Wednesday, May 7, 2014

Snippets of Sustainability & Service

As the year winds down from a sustainability and service learning standpoint we it gives a chance for respite - though there is still much happening - to recognize that the statement "less is more" is sometimes fitting at ISKL. In the past couple weeks a number of small activities and events have taken shape and are shared below:

  • Grade 2 conducted some research on water use during tooth brushing by measuring water running continuously and only for rinsing. They found that by keeping the tap off until rinsing saved, on average, 85% of water!
  • Grade 5 did some research of their own, focusing on ISKL's environmental indictor data (found here). Their responses revealed in-depth analysis of our school's energy, water, waste and air miles usage.
  • A HS EAL asked the Sustainability Coordinator to come in and discussed a possible solar lap top charging station, its logistics, funding, etc. They will soon be writing a proposal for next year's Annual Fund. 
  • The MS has just added a Grade 6 elective on Service Learning, which will be offered for the 2014-15 academic year. 
  • A small group of grade 4 students decided to focus on hunger and reforestation, combining the two in a food drive and sapling/plant give away. The food goes to a local soup kitchen while saplings and plants are planted in our gardens and terraces!
  • The Interactive Garden at Melawati is receiving lots of little visitors! During breaks students are seen there engaged in the sand pit, the tic-tac-toe area and looking at the flowers that are now in full bloom. 
  • The HS Environmental Science class conducted water testing at several spots on the Ampang campus. 
  • PJCC has undertaken planting of carrot, tomato and watermellon in the past few weeks. Largely the little sprouts are growing very well and we intend to transplant the watermellon into the Prep garden beds next week!
There are many more of these little snippets one could share, but often they take place inside classroom or in short walks into gardens. They are, as they should be, authentic moments of learning away from the limelight and off the scripts of articles. They are where learning really takes place: In the minds of children (and adults).

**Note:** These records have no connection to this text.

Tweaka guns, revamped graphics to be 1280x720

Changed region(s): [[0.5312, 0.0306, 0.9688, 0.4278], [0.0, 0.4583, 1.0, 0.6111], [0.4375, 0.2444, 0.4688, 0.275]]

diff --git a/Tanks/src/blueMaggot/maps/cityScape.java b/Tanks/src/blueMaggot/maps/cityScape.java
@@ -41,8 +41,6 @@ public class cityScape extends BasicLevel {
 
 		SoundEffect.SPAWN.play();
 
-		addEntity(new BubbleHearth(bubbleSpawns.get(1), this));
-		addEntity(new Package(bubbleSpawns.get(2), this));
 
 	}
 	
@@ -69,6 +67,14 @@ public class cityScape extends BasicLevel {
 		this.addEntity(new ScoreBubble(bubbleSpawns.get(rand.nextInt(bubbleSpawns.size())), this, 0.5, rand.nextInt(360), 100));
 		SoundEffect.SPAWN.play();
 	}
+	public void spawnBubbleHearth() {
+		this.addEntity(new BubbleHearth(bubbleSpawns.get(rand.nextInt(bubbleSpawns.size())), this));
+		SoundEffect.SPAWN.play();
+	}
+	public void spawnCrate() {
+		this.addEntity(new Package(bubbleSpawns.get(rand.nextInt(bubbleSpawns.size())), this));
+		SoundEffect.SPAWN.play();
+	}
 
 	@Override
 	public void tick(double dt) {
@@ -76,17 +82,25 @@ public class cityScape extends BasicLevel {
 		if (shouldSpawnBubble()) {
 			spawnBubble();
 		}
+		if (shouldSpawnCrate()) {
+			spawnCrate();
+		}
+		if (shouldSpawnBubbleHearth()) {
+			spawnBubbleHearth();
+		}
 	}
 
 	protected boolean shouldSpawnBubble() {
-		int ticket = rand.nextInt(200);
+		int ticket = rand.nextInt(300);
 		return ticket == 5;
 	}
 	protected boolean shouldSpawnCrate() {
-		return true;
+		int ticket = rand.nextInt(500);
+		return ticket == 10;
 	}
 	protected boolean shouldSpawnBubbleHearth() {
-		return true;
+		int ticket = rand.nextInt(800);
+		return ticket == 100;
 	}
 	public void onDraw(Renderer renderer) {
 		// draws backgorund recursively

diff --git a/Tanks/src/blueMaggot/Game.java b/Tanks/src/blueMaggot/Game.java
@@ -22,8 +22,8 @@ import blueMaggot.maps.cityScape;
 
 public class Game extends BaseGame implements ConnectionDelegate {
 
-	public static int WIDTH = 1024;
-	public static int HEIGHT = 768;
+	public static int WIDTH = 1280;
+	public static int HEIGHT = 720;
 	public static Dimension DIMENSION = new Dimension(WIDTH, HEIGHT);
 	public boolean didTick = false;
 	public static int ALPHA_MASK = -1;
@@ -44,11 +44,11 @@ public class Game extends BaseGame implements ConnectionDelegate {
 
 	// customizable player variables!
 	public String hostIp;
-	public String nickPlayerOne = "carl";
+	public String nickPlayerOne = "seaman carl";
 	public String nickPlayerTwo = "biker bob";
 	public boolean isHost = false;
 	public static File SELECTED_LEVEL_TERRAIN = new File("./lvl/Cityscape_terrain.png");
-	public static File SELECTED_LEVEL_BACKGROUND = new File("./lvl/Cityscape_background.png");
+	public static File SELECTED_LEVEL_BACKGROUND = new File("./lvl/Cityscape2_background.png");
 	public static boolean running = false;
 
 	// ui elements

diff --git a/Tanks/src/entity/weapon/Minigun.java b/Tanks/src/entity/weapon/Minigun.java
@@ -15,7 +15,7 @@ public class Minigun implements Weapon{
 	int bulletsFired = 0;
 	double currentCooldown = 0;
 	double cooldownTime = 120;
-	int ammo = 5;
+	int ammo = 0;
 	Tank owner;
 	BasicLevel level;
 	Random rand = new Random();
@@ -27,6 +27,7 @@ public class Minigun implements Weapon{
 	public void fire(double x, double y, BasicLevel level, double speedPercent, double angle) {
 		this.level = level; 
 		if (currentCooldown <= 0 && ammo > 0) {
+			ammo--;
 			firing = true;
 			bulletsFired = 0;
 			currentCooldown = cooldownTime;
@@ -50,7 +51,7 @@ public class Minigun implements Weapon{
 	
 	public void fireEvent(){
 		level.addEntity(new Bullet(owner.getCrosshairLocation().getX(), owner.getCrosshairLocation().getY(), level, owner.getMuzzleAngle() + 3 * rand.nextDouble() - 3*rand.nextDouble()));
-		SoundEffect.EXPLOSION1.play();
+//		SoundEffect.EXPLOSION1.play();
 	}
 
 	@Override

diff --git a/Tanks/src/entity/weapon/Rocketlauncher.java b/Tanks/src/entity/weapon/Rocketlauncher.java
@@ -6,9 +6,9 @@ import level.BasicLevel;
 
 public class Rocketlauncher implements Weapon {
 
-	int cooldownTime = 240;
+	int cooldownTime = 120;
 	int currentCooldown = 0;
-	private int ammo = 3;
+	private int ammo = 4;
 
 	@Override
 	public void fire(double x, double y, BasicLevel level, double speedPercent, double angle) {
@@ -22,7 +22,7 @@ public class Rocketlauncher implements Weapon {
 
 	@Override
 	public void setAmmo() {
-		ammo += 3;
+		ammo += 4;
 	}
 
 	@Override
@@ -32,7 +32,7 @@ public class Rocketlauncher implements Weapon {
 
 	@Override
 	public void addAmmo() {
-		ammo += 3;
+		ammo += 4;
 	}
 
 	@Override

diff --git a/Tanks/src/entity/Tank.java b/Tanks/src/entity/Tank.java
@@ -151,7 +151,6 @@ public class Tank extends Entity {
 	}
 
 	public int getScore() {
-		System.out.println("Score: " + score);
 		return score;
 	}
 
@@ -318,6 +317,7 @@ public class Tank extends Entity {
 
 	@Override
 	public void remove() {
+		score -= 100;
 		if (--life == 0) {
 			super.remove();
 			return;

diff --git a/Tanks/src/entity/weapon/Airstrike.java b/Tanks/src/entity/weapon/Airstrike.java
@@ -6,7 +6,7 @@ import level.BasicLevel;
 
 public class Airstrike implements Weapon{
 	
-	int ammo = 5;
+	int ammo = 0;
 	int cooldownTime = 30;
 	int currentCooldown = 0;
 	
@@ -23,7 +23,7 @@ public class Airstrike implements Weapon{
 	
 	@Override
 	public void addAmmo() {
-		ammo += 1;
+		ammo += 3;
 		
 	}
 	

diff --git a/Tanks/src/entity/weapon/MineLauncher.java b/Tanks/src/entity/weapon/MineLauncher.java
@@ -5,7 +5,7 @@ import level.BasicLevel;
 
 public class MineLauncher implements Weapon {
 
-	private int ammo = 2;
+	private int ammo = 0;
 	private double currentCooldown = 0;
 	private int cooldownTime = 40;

Saturday, May 3, 2014

What Sets ESD Apart?

Earth Week came and went with the requisite discussions, keynote speakers, outings to green areas, expeditions in the wild, earth hours and water savings. There were conversations aplenty and there was a positive buzz, particularly at Melawati. Behind the scenes there were similar conversations concerning things like our Education for Sustainable Development (ESD) standards and benchmarks review. 

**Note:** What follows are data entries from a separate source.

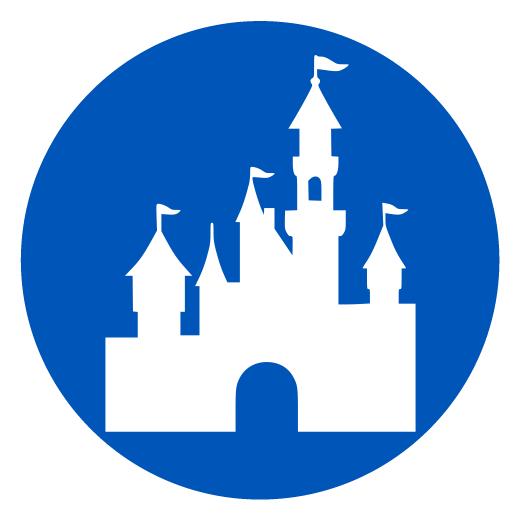
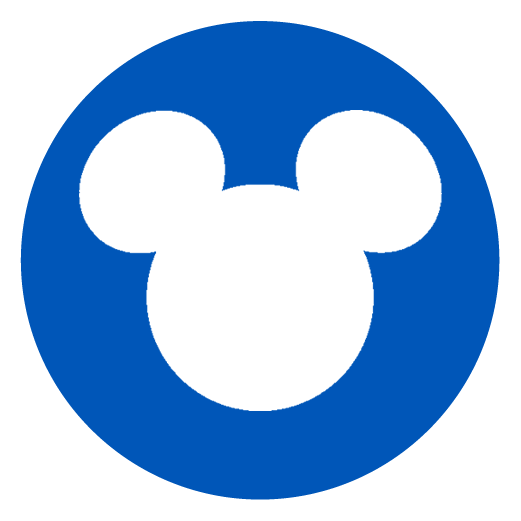
se agrego nuevos iconos de diferentes tipos de parques y demas

Changed region(s): [[0.1536, 0.0921, 0.8599, 0.8292]]

diff --git a/tickets.html b/tickets.html
@@ -88,7 +88,7 @@
       <div class="row">
         <div class="col-md-12">
           <div class="titlepage">
-            <h2 class="text-md-center">TICKETS</h2>
+            <h2 class="text-md-center title-tickets">TICKETS</h2>
             <!--             <span><img src="img/boder.png" alt="img" /> </span> -->
           </div>
         </div>
@@ -108,7 +108,7 @@
         <a class="read-more" href="ticketdisney.html">
           <div class="three-box">
             <figure><img
-                src="https://cf.bstatic.com/xdata/images/hotel/max1024x768/109654977.jpg?k=0f38526abd5ac9b9bd65da4c895cf9132e4f871094e646b3ebb926fab6dcb800&o=&hp=1"
+                src="img/universal.jpeg"
                 alt="img" /></figure>
             <div class="promo"> <i><img src="img/icon_universal.png" alt="img" width="50px" height="50px" /></i>
               <!-- aqui usar logo dependiendo de que es la promo -->
@@ -121,9 +121,9 @@
       <a class="read-more" href="ticketdisney.html">
         <div class="three-box">
           <figure><img
-              src="https://www.egames.news/__export/1686854124794/sites/debate/img/2023/06/15/the-last-of-us-universal-studios-halloween-horror-nights-octubre-2023.jpg_1902800913.jpg"
+              src="https://www.orlandoescape.com/wp-content/uploads/2022/11/SeaWorld-Entrance.jpg"
               alt="img" /></figure>
-          <div class="promo"> <i><img src="img/icon_universal.png" alt="img" width="50px" height="50px" /></i>
+          <div class="promo"> <i><img src="img/logo_web.png" alt="img" width="50px" height="50px" /></i>
             <h3>Otros Tickets</h3>
           </div>
       </a>

diff --git a/style.css b/style.css
@@ -355,6 +355,7 @@ nav {
 }
 
 .about-para p {
+  color: #333;
   font-weight: 300;
   padding: 0.5rem;
   opacity: 0.8;
@@ -414,6 +415,9 @@ nav {
 .Currency .three-box figure img {
   width: 100%;
   max-width: 280px;
+  max-height: 280px;
+  height: 280px;
+  object-fit: cover;
   border-radius: 5px 5px 5px 5px;
   box-shadow: 0 2px 4px 2px rgba(0, 0, 0, 0.1);
 }
@@ -1757,8 +1761,18 @@ select{
     margin-right: 300px;
     padding-left: 0px;
   }
+  .title-tickets{
+    padding-left: 60px;
+  }
 }
 @media (max-width: 480px) {
+  .title-tickets{
+    padding-left: 60px;
+  }
+  .three-box {
+    margin-left: -3.8em;
+    margin-top: 1em;
+  }
   .propaganda{
     width: 360px;
     height: 150px;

When ISKL created the ESD standards and benchmarks in 2010 they were based around eight UNESCO themes (e.g. water). Over the years these themes have become 11 and we hove found that ISKL would benefit from more "conceptual" ESD standards. 

A review of current departmental standards indicated that though many of departmental standards are excellent at a departmental level and sometimes include sustainability-related topics (e.g. gender equity, ecology) they lack the breadth that characterises ESD. 

ESD standards stand out from departmental standards in four distinct ways (either one or more can apply to a standard or benchmark):
  1. They foster a sense of connection/belonging to the natural world. 
  2. They focus on the interconnectedness of the different dimensions of sustainable development. 
  3. They emphasise systems thinking. 
  4. They emphasise inventing and affecting the future.
Certainly asking students to develop the knowledge and skills with regard to the items above is a tall order. It implies students ready to analyse and solve the world's issues. It implies an understanding of one thing affecting the other and an ability to project into the future. It implies active citizenship in a global world. It further assumes that, in order to perform these skills, students need to be adept at creative thinking, constructive collaboration, effective communication, living ethically and reasoning critically.  

Of course these are essentially the building blocks of success, both for individuals and for a collectively engaged world citizenry And all these, together, give us the tools to move in the direction we strive for: A sustainable future and, as we move toward it, an increasingly sustainable present.